*** Task inputs Section Begins ***

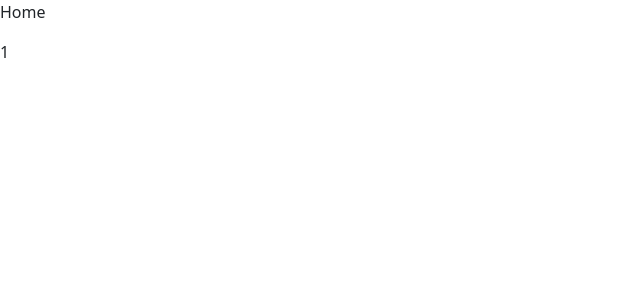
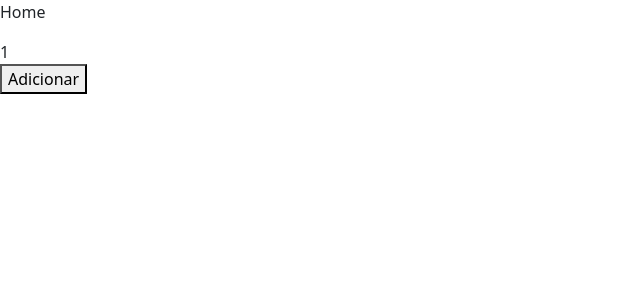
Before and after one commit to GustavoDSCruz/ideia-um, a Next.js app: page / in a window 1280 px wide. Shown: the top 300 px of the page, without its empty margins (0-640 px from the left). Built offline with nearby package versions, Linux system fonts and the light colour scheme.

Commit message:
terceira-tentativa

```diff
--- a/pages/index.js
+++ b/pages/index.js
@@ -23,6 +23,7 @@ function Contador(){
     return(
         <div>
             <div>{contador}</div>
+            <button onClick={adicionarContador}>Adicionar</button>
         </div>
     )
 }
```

*** Task inputs Section Ends ***
*** Task inputs Section Begins ***

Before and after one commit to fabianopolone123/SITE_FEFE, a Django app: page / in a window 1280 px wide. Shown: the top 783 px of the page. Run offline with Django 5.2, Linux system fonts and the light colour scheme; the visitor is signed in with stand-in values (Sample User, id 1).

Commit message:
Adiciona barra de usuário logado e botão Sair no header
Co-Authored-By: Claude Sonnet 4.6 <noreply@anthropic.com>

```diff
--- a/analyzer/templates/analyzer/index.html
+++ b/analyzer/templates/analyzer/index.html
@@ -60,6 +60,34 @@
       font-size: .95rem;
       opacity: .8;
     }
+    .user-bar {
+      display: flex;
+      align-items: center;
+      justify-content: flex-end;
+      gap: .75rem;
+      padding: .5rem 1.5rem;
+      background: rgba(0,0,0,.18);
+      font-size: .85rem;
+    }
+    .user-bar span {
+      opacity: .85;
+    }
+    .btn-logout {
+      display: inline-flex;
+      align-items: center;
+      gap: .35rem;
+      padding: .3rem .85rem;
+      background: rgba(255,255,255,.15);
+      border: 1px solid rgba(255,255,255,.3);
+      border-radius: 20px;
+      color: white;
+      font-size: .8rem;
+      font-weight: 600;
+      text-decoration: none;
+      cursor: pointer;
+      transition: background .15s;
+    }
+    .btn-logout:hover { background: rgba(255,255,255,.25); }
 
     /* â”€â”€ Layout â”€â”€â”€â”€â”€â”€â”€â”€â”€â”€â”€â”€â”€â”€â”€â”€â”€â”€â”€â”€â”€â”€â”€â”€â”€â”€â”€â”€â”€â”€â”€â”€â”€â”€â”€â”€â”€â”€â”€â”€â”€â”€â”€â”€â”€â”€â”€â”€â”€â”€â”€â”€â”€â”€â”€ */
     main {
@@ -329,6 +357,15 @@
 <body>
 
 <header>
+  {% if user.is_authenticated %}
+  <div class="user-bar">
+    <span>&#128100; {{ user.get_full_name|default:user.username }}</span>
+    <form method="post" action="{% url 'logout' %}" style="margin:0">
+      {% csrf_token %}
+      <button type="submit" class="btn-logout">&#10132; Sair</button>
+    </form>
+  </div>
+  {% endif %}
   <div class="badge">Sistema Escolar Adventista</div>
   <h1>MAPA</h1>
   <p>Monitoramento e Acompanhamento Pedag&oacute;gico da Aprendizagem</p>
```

*** Task inputs Section Ends ***
*** Task inputs Section Begins ***

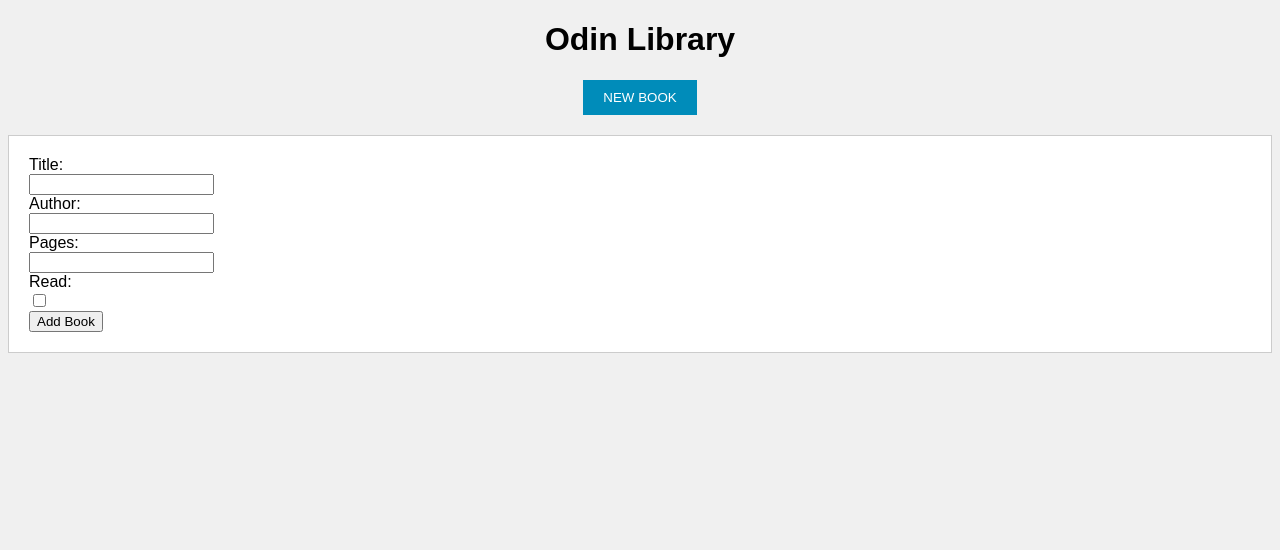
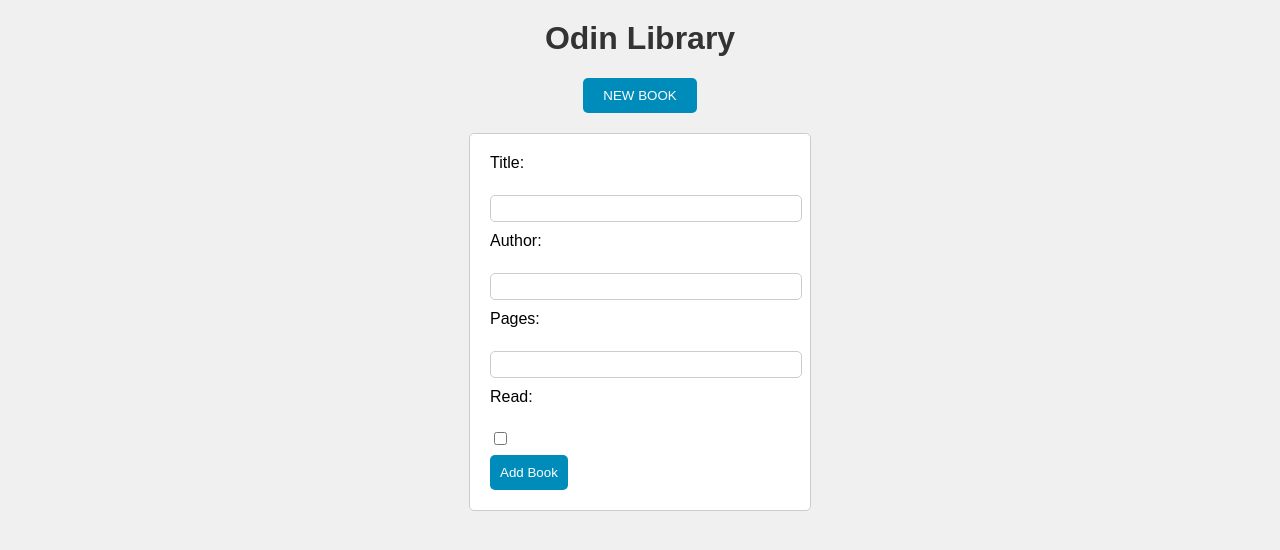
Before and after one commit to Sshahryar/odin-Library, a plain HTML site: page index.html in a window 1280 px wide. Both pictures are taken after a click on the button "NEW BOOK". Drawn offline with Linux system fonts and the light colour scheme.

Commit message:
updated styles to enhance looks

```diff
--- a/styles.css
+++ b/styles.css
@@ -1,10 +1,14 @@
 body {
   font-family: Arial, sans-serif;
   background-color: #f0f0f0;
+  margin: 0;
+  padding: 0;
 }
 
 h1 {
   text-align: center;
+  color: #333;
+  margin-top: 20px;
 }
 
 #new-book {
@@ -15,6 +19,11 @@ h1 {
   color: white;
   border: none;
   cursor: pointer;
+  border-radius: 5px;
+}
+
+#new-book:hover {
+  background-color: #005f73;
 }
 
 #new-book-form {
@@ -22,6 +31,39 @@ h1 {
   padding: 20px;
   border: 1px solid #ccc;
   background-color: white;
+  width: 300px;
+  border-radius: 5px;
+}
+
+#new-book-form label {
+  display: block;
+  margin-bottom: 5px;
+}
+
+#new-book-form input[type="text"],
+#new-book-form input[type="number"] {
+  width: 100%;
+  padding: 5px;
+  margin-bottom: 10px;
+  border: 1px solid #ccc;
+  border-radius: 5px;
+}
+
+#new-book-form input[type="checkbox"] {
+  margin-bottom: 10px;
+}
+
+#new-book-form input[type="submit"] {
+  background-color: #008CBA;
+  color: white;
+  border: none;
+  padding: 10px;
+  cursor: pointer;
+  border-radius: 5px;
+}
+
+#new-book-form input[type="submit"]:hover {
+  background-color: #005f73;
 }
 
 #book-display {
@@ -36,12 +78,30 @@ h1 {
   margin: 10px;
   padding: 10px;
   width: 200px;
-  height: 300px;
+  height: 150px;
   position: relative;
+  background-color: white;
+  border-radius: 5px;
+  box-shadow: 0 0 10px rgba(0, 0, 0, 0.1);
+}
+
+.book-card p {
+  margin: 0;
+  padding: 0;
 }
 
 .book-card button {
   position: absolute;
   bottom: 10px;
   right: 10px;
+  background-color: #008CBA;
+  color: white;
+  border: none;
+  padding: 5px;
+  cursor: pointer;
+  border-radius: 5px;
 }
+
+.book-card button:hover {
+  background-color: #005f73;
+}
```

*** Task inputs Section Ends ***

What you are asked to do:
Extract every line above containing the word "form".

Finished exercise:
+    <form method="post" action="{% url 'logout' %}" style="margin:0">
+    </form>
 #new-book-form {
+#new-book-form label {
+#new-book-form input[type="text"],
+#new-book-form input[type="number"] {
+#new-book-form input[type="checkbox"] {
+#new-book-form input[type="submit"] {
+#new-book-form input[type="submit"]:hover {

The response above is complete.